People are poor, find it hard to save and can’t afford the costs at these facilities, also the bureaucratic bottlenecks of registering and accessing services are also pushing people away so they eventually end up with charlatans and untrained Traditional Birth Attendants whom they can pay and who show them good customer service, and we are back to square one.
Having a productive generation is highly intertwined with the quality of care received by the mother, including when she is pregnant and also at delivery. We are mortgaging our future by having more children delivered in unsafe conditions.
I wrote about this here (https://link.medium.com/60r7VBwoVV) highlighting the link between child birth, healthcare, poverty and economic growth.
Above all, we won’t really see any significant change in the healthcare sector including Maternal Mortality till the quality of governance improves. No sector seems to work effectively for the citizens in the country, education, security etc are all suffering. Solving this Maternal Mortality issue has at its root an importance of working towards ensuring good governance and holding the government to task. The private sector won’t take us far, the government needs to get its acts together if we will ever buck the trend.

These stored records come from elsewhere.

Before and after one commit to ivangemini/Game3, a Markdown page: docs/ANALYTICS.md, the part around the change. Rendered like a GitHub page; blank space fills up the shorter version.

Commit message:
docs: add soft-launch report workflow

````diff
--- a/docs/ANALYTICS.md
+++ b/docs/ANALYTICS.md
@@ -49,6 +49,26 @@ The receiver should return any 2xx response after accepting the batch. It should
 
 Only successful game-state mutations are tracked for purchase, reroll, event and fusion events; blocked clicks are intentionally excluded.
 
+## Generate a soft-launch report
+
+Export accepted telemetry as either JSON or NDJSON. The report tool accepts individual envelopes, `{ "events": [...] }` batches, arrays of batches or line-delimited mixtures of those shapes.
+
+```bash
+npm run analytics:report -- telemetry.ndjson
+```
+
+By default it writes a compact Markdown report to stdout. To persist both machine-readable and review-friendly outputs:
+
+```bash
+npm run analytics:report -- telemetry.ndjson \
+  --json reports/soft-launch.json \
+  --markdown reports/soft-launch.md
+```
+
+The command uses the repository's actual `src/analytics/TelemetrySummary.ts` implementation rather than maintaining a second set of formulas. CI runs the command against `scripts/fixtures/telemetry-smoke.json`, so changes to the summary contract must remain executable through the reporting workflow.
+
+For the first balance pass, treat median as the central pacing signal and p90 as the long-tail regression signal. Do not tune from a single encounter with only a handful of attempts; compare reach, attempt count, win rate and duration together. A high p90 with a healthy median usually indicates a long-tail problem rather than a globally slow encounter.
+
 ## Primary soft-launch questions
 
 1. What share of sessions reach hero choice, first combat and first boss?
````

HIFA profile: Owoyemi Ayomide is a medical doctor and Public Health practitioner, He currently works as a technical associate with an NGO working on HIV/AIDS care in Nigeria. He is also a Carrington Youth fellow. Professional interests: Maternal and Child health, Health education, Health financing. ayomideowoyemi AT gmail.com